## What is needed
Return the data that follows, keeping every word and mark unchanged.

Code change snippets
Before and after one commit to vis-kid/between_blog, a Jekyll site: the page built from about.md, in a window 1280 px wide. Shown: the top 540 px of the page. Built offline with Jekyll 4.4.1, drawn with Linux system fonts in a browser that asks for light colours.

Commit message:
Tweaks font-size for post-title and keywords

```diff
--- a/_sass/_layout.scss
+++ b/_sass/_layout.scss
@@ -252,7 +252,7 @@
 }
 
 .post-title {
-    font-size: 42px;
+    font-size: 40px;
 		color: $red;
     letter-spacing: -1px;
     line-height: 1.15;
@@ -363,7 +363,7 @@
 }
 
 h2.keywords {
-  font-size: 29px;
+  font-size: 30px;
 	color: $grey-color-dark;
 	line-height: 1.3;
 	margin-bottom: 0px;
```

## Solution
Before and after one commit to vis-kid/between_blog, a Jekyll site: the page built from about.md, in a window 1280 px wide. Shown: the top 540 px of the page. Built offline with Jekyll 4.4.1, drawn with Linux system fonts in a browser that asks for light colours.

Commit message:
Tweaks font-size for post-title and keywords

```diff
--- a/_sass/_layout.scss
+++ b/_sass/_layout.scss
@@ -252,7 +252,7 @@
 }
 
 .post-title {
-    font-size: 42px;
+    font-size: 40px;
 		color: $red;
     letter-spacing: -1px;
     line-height: 1.15;
@@ -363,7 +363,7 @@
 }
 
 h2.keywords {
-  font-size: 29px;
+  font-size: 30px;
 	color: $grey-color-dark;
 	line-height: 1.3;
 	margin-bottom: 0px;
```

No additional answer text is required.